§ TRY IT: Which lines of the records below contain the string "behind"? Report each of them.

§ Detected change data:
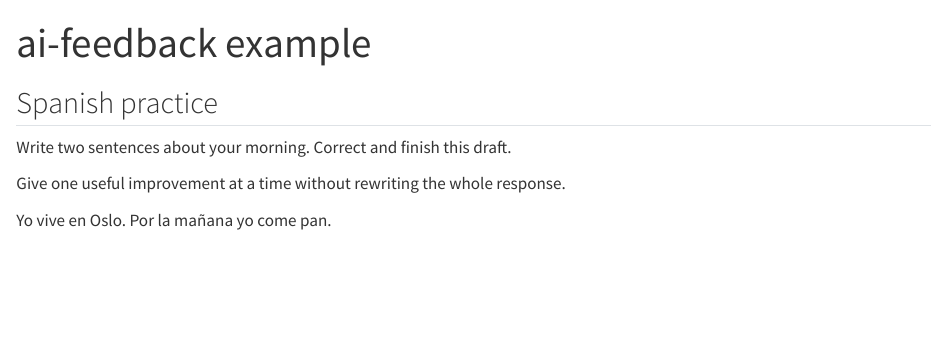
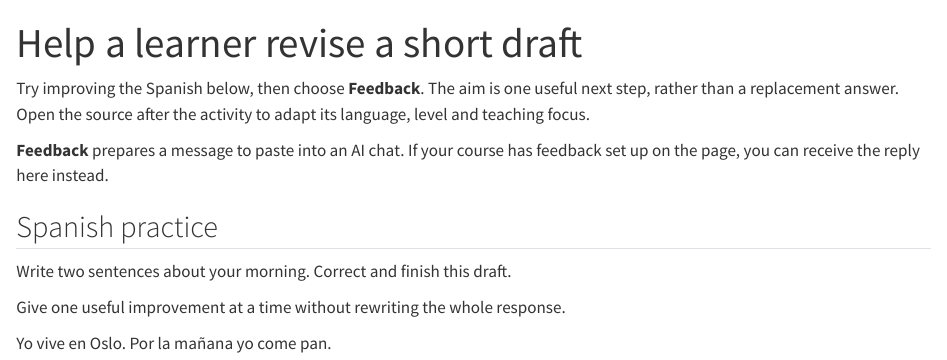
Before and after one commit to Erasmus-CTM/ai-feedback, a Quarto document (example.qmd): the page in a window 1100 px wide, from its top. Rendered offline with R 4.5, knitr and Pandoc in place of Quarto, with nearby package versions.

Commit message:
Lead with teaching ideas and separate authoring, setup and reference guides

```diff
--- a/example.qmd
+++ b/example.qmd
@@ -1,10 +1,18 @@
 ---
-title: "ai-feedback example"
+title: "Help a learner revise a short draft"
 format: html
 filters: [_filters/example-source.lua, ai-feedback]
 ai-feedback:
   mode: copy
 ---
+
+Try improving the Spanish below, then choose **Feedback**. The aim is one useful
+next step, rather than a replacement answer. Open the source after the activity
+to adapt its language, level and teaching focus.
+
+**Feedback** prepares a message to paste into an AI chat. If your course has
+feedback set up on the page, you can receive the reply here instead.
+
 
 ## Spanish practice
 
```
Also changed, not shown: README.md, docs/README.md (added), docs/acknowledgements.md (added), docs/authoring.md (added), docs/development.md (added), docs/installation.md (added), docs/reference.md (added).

--

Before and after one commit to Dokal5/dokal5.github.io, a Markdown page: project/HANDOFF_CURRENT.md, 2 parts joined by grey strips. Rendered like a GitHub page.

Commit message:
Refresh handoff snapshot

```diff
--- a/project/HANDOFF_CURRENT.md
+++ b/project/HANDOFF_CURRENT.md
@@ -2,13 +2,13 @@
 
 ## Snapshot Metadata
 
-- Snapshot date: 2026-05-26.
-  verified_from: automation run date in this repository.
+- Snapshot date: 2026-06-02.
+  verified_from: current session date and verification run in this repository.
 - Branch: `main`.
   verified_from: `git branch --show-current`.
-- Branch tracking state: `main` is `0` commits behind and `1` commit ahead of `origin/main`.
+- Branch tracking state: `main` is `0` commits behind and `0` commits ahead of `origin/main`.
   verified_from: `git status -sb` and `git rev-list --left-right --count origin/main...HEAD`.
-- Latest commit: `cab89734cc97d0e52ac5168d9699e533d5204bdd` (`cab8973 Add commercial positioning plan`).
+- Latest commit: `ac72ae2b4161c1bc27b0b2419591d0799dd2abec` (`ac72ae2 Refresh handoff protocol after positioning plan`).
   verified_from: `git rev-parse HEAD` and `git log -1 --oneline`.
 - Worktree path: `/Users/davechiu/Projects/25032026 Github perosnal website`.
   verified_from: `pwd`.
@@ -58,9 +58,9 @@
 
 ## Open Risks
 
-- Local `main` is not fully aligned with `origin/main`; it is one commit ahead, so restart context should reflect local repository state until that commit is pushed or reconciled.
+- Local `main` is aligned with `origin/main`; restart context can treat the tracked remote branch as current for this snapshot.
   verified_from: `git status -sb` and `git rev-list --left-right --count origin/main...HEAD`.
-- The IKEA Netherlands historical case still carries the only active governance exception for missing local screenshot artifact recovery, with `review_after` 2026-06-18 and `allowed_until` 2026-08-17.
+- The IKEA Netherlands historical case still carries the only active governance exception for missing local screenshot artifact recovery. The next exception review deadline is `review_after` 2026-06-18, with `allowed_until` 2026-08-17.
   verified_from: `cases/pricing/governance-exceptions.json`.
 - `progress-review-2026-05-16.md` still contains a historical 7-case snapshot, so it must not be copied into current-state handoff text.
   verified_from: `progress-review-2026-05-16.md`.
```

§ COMPLETED EXERCISE:
-- Branch tracking state: `main` is `0` commits behind and `1` commit ahead of `origin/main`.
+- Branch tracking state: `main` is `0` commits behind and `0` commits ahead of `origin/main`.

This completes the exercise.